The lemon reigns supreme as Sydney’s quintessential backyard fruit tree, but upstart citrus are demanding a seat at our tables and a spot in the garden. Fingerlimes, for instance. Citrus australasica are native rainforest understorey plants that have been commercialised over the past decade or so. They are offered in arrange of colours, from barely there pinks and golds, to lime and ruby. Mark Engall, a third-generation citrus nurseryman, has experimented with different varieties to find those that fruit most consistently. His top picks are ‘Tasty Green’ and ‘Pink Ice’.
The lime-flavoured, caviar-like vesicles of fingerlimes are great with oysters, as is yuzu, a Japanese citrus, which adds unique flavour to lots of Japanease sauces and drinks. Yuzu fruit look like manky old lemons, but you need only pierce the skin with a fingernail to release their different and very distinctive aroma. The fabulous fragrance is put to use in Japan not just in food, but also in the bathtub.

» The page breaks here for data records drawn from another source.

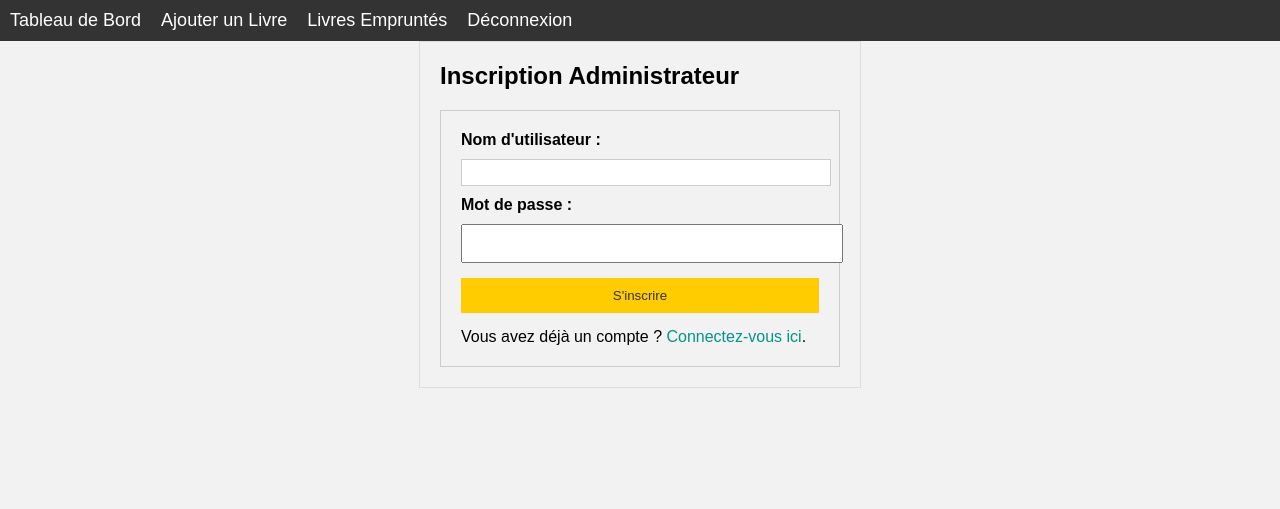
Repository: Eurin-lumen/space
Page: http://localhost/admin/admin_register.php
These files come from the project's save history. The page is drawn as it stood at one moment and after the next save; the edit follows.
The browser window is 1280 px wide. The pictures show the whole page.
The page is run by PHP 8.4 with error messages shown; the project is at /var/www/html/.

Above is the page before, as saved 2023-07-23 03:44:35.

After the next save:
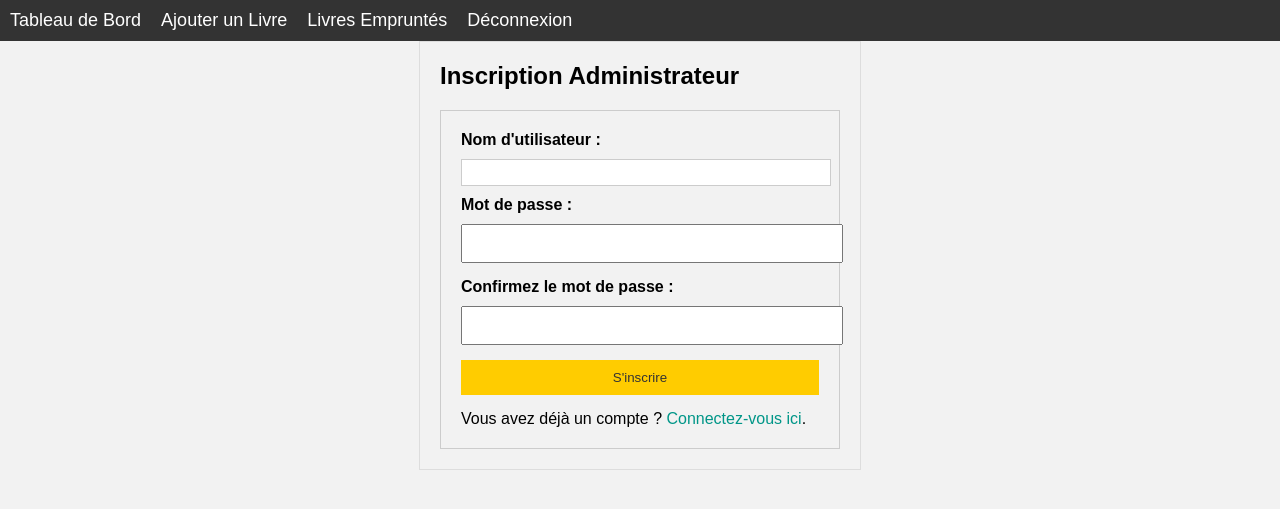
Saved 90 s later.
--- a/admin/admin_register.php
+++ b/admin/admin_register.php
@@ -45,6 +45,9 @@
             <label for="password">Mot de passe :</label>
             <input type="password" id="password" name="password" required>
 
+            <label for="confirm_password">Confirmez le mot de passe :</label>
+            <input type="password" id="confirm_password" name="confirm_password" required>
+
             <input type="submit" value="S'inscrire">
 
             <p>Vous avez déjà un compte ? <a href="admin_login.php">Connectez-vous ici</a>.</p>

At Takefue, a beautiful hot spring resort in the mountains of Kyushu, I was given a bowl of fresh yuzu to lightly crush and float in my tub. The oil infusing the water and steam made for an invigorating soak.
There are few commercial yuzu growers in Australia so fresh fruit is hard to find, making growing it all the more appealing. Calamansi is just as rare. This is the lime that makes the delicious cold drink sold at roadside stalls through Indonesia and the Philippines. Calamansi is here called a calamondin. Don’t be fooled by the fact that the fruit is orange in Sydney rather than the green of the tropics. Engall suspects the colour is an effect of the climate, perhaps related in some way to the phenomenon that turns ripe valenecia oranges green in high summer. Like others in the cumquat family, calamondin are perfectly suited to container culture.
For sheer oddity value, it’s hard to go past Buddah’s hand, Citrus medica ‘Fingered citron’. The golden-fingered fruit is all rind and pith, no flesh, but its fresh fragrance has scented rooms since the days of ancient Athens. It looks spectacular as part of a still life, and is delicious candied. In fact this and Citrus medica ‘Etrog’, also available at Engall’s Nursery in Dural, are the fruits that make the French candied peel called citron.
So by all means grow a lemon, and perhaps an orange, but consider expanding the orchard to include some of the rarer citrus family. The requirements are all the same – a sunny spot and a big pot or a well-prepared hole in the garden, dug to at least twice the size of the rootball, and improved with lots of organic matter. Mark Engall’s single tip for citrus success is soil preparation. The better the soil, he says, the better the growth and the more resistant to pests is the citrus, whichever one you’re growing.